FAR OUT FRIDAY: Brit parents lie for kids, Japanese men insure for love, Big, orange, salty problem for marine insurers
Oh, bless ‘em. British mums and dads are more than willing to tell a few pork pies to reduce the premiums their kids have to pay on car insurance.
According to research conducted by an online comparison site one in five parents would lie about some aspect of the policy if it reduced the premium while one in ten would take the policy out in their own name instead, hoping their older, more experienced status keeps the cost low.
The only problem is that both of these are illegal and count as fraud in the UK and can invalidate insurance and lead to a criminal record.
Given that an average premium for a 18 year old is $4500 per year British parents are struggling to find the cash to have their offspring driving. Yet they are also fully aware of the consequences of their lies, choosing to take the risk thinking insurers probably will never find out. However nearly 80% did not know that price comparison sites 'red flag' consumers if details are repeatedly changed to obtain a lower quote.
Parents were encouraged to add themselves to their child’s policy which would lower the premium, by about $200!
Ladies – did your special someone forget the flowers and chocolates yesterday?
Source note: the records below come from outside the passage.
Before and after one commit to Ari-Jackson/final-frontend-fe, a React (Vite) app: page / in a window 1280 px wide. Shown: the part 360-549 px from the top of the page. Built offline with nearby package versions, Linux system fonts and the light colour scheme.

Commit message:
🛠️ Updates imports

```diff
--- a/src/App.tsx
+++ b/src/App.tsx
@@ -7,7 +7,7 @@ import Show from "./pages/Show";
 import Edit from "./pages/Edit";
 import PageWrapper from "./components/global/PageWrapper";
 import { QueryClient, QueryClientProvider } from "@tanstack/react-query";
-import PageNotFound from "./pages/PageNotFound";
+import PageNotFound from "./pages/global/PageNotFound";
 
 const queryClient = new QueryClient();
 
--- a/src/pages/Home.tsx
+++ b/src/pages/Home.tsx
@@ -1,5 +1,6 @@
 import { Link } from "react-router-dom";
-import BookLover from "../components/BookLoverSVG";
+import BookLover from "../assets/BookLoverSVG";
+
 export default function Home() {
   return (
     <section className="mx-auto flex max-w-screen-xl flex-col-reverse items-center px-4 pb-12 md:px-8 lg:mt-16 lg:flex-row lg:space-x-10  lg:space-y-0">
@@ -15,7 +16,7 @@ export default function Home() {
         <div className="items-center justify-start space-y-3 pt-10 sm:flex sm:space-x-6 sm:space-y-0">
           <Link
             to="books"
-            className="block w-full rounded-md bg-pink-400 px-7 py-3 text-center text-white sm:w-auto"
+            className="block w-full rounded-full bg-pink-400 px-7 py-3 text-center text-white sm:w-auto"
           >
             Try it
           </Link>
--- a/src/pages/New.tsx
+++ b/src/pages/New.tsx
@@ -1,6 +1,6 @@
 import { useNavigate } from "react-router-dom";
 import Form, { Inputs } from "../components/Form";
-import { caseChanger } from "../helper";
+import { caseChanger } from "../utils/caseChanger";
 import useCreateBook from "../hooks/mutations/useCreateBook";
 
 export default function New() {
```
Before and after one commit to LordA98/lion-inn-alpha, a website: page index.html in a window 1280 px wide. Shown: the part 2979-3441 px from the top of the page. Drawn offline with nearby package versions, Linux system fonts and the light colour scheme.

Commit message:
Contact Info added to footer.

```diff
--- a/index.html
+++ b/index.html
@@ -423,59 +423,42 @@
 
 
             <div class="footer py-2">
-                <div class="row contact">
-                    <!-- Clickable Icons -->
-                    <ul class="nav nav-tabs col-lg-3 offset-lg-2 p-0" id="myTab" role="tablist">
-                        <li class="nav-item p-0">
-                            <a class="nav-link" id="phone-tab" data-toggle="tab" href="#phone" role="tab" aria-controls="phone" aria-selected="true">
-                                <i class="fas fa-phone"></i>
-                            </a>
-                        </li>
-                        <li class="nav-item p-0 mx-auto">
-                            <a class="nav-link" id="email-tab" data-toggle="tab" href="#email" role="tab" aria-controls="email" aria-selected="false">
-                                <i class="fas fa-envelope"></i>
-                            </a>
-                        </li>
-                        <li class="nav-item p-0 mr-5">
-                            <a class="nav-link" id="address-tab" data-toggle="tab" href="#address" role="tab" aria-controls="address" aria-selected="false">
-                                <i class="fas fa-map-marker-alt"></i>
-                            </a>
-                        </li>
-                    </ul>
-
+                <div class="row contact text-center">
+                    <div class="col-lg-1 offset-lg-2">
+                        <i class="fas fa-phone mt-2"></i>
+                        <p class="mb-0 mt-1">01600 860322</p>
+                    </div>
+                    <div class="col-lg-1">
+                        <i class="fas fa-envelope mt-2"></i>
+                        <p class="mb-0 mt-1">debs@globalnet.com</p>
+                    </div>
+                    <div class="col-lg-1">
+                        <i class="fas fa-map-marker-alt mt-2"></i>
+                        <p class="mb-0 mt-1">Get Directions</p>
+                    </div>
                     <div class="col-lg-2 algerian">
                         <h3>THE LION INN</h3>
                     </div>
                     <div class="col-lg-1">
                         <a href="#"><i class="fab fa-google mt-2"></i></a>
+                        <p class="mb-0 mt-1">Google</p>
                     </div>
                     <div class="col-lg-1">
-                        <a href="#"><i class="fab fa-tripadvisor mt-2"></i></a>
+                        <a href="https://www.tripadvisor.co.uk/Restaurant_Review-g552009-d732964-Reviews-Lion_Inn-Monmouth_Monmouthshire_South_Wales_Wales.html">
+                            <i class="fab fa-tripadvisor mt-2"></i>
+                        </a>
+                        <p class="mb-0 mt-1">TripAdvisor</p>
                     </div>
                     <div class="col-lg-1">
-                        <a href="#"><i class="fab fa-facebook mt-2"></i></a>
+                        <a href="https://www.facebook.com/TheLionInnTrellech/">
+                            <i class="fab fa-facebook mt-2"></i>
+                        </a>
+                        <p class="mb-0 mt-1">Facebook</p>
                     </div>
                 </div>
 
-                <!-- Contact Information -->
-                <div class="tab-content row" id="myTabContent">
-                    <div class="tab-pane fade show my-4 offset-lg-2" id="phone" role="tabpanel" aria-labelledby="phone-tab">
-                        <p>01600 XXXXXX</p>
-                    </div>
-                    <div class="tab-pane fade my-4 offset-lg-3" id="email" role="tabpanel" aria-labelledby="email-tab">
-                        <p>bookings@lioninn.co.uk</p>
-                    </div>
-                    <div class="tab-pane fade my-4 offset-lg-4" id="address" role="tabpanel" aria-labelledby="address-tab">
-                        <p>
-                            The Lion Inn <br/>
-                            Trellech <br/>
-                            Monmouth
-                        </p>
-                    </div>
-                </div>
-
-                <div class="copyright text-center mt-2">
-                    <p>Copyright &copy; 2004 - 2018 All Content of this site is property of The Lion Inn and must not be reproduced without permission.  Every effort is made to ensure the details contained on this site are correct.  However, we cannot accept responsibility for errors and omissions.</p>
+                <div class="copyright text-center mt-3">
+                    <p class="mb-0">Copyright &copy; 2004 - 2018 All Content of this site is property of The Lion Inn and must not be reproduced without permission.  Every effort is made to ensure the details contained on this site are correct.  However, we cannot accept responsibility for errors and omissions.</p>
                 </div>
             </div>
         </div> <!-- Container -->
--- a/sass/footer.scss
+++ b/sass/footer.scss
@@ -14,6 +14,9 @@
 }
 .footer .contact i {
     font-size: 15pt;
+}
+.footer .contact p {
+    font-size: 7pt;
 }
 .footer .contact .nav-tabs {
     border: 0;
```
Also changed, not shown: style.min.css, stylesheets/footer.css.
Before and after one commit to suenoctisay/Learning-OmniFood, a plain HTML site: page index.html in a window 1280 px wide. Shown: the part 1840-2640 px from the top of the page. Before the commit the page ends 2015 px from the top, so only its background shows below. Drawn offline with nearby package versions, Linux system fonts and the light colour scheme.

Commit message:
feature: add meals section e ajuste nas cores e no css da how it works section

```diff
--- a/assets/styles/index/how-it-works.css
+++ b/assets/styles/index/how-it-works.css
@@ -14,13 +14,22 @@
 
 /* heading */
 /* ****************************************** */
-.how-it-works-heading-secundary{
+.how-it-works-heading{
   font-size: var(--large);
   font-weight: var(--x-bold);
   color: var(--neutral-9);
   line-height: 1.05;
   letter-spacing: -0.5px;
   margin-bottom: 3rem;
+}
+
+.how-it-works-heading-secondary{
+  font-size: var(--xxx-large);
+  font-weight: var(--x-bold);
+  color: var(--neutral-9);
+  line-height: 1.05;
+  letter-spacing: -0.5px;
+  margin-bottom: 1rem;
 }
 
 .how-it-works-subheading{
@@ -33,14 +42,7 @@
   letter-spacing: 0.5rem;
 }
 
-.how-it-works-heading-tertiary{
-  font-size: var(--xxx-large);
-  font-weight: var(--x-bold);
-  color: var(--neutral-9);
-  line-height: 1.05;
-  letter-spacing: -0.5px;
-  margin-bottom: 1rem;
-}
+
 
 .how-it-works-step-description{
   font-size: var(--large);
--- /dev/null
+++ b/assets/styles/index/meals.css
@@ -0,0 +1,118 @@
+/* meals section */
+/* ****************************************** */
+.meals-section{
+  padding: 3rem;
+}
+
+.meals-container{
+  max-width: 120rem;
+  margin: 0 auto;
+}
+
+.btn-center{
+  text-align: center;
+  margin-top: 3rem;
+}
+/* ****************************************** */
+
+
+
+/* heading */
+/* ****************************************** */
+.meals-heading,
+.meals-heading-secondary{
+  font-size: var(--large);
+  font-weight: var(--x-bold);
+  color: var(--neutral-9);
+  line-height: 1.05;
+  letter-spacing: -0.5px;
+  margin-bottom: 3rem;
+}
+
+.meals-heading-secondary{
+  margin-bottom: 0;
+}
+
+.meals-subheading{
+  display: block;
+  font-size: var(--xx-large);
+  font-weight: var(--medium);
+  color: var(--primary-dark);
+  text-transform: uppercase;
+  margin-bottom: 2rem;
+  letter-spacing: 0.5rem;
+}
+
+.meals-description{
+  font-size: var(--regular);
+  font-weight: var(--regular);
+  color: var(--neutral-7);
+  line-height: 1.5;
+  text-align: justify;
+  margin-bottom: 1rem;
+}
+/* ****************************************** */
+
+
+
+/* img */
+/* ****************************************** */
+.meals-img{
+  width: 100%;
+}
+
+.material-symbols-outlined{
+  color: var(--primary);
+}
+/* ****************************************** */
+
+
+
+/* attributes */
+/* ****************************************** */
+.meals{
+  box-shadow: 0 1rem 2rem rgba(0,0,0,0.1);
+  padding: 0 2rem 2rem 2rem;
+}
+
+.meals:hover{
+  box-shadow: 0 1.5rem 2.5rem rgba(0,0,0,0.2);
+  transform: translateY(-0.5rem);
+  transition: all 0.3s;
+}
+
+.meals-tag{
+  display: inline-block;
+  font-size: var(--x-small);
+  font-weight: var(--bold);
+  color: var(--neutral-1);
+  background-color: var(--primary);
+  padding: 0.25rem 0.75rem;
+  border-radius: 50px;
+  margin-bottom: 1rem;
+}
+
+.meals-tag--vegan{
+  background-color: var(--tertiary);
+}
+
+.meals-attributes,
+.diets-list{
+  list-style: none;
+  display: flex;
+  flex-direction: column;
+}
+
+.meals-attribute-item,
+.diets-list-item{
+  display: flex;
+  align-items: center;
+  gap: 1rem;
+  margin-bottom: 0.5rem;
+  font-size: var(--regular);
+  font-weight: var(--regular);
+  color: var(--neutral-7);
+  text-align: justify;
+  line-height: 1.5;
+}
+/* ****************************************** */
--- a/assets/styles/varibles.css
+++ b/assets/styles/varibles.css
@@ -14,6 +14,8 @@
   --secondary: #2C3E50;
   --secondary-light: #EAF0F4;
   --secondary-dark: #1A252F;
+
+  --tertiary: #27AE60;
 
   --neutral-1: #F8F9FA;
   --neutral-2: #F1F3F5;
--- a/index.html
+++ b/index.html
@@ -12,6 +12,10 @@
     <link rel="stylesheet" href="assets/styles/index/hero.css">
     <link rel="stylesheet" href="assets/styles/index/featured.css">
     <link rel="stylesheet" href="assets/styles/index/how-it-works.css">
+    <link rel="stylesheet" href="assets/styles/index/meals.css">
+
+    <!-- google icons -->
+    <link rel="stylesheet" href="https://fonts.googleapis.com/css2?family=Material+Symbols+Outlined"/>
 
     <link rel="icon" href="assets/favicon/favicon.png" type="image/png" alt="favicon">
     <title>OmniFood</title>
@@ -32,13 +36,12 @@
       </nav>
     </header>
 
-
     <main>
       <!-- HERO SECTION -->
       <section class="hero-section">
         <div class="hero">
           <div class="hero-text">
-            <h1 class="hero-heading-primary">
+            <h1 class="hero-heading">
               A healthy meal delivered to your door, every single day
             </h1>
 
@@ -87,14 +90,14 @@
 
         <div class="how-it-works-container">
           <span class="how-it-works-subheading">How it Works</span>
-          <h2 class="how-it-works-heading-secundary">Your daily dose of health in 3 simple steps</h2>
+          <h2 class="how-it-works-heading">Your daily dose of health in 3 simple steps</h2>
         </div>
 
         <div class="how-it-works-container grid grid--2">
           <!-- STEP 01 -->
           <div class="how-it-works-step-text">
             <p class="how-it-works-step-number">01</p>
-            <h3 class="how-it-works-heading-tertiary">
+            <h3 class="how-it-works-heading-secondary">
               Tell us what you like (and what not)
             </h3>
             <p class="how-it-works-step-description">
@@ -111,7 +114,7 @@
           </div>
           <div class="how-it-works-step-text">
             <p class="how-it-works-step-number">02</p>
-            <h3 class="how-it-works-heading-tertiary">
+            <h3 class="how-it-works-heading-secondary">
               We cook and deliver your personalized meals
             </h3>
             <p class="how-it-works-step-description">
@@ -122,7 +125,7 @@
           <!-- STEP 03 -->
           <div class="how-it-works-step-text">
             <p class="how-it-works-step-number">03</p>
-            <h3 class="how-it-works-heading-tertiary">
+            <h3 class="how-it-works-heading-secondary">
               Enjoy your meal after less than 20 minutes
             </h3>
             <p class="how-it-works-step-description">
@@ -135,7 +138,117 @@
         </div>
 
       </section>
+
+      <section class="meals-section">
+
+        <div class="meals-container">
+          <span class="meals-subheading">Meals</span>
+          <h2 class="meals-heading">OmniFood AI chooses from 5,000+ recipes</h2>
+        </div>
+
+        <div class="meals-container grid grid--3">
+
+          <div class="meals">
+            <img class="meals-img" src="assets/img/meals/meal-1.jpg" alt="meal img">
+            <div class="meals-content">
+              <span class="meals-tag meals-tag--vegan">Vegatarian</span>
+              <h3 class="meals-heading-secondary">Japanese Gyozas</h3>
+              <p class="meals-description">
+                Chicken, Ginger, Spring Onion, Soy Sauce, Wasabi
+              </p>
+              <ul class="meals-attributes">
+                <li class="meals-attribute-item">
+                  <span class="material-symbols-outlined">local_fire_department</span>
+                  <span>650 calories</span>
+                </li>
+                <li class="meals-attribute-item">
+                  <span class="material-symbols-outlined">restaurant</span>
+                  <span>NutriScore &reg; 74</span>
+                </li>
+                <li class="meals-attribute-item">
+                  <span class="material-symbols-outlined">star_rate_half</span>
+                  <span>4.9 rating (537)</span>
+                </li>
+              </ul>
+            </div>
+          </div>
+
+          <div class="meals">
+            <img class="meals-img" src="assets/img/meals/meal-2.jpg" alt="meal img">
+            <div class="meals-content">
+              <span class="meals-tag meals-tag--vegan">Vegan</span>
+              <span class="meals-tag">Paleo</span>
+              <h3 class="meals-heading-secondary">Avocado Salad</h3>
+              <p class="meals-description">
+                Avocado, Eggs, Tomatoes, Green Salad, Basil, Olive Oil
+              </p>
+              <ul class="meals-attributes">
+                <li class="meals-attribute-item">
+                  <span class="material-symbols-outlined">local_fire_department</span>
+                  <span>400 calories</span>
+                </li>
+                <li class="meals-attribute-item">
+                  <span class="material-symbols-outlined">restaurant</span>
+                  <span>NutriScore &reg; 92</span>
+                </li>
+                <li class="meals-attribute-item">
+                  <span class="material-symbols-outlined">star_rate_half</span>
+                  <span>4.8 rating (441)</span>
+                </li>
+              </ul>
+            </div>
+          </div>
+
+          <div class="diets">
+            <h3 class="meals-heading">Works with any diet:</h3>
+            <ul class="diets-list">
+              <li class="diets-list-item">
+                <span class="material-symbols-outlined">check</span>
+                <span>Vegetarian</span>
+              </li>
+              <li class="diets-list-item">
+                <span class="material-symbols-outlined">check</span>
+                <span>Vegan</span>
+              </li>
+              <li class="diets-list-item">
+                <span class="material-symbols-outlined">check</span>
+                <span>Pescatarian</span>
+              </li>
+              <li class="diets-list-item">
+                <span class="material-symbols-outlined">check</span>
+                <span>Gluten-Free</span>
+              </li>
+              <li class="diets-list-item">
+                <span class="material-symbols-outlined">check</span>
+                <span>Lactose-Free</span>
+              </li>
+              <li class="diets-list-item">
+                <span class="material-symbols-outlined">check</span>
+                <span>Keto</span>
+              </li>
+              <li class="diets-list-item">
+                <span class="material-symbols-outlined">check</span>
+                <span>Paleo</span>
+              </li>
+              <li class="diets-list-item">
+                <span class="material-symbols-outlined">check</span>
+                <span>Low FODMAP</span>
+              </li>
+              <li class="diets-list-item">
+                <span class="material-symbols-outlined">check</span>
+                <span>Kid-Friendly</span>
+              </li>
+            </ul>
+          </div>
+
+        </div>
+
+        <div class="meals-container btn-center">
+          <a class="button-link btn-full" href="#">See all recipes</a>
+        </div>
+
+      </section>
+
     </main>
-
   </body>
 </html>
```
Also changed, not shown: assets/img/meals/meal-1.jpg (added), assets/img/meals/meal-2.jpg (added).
Fellahs – were you that guy to forget the flowers and chocolates. Well a Japanese insurance scheme may be the solution.
In Japan the Valentine’s tradition is reversed and it is only women who give presents, typically chocolate, to men, and this creates unease for many men. The reason for the unease is that some poor blokes don’t receive any chocolates and that can be, well, uncomfortable.
That’s where Valentine’s insurance steps in. The service ensures a policyholder will receive a package on Feb 14 containing chocolates and a personal message from self-professed beautiful lady, Rieko.
It is true that you are buying your own present, and it only costs $5, and it does come from a beautiful lady – but having to pay a stranger for send you messages of love…
Insurers are familiar with long tail claims but what about a long-sail claim?
South Australian authorities have ordered that insurers of a lifeboat which washed up on a beach in a national park remove it within two weeks.
The ABC reports the lifeboat drifted from the wreck of the Maltese bulk carrier Oliva after it hit an island in the South Atlantic about half way between South America and Africa in March 2011.
The sun bleached, fluorescent orange lifeboat drifted for more than 15,000 kilometres from the wreck to the beach but it is its final journey off the beach which is the subject of debate.
The insurers can either refloat it or truck it out by driving along 30 kilometres of beach.
However the insurers may still score a win with a number of parties interested in purchasing the lifeboat and placing it on public display, proving that one’s person flotsam is someone’s else unusual insurance claim turned street-art.